Your answer should restate each line of the data below word for word.

[Stored data]
++++++++++++++++++++
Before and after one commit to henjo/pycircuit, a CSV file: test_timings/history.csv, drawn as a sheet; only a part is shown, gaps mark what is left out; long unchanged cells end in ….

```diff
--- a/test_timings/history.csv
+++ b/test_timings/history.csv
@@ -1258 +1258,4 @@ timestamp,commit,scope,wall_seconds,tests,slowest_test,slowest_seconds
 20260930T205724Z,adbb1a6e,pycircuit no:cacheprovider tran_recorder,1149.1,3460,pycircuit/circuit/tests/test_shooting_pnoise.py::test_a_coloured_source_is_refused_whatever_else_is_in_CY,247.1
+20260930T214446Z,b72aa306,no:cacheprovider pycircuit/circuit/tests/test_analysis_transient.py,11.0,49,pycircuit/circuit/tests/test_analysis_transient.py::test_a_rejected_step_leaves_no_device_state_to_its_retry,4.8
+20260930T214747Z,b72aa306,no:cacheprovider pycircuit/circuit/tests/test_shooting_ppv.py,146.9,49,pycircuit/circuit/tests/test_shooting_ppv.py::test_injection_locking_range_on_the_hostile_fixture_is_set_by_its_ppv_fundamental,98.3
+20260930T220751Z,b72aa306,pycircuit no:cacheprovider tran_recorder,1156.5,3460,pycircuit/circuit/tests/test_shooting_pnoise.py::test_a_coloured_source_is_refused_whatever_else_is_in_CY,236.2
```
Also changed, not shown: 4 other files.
++++++++++++++++++++
» **Response area**
Before and after one commit to henjo/pycircuit, a CSV file: test_timings/history.csv, drawn as a sheet; only a part is shown, gaps mark what is left out; long unchanged cells end in ….

```diff
--- a/test_timings/history.csv
+++ b/test_timings/history.csv
@@ -1258 +1258,4 @@ timestamp,commit,scope,wall_seconds,tests,slowest_test,slowest_seconds
 20260930T205724Z,adbb1a6e,pycircuit no:cacheprovider tran_recorder,1149.1,3460,pycircuit/circuit/tests/test_shooting_pnoise.py::test_a_coloured_source_is_refused_whatever_else_is_in_CY,247.1
+20260930T214446Z,b72aa306,no:cacheprovider pycircuit/circuit/tests/test_analysis_transient.py,11.0,49,pycircuit/circuit/tests/test_analysis_transient.py::test_a_rejected_step_leaves_no_device_state_to_its_retry,4.8
+20260930T214747Z,b72aa306,no:cacheprovider pycircuit/circuit/tests/test_shooting_ppv.py,146.9,49,pycircuit/circuit/tests/test_shooting_ppv.py::test_injection_locking_range_on_the_hostile_fixture_is_set_by_its_ppv_fundamental,98.3
+20260930T220751Z,b72aa306,pycircuit no:cacheprovider tran_recorder,1156.5,3460,pycircuit/circuit/tests/test_shooting_pnoise.py::test_a_coloured_source_is_refused_whatever_else_is_in_CY,236.2
```
Also changed, not shown: 4 other files.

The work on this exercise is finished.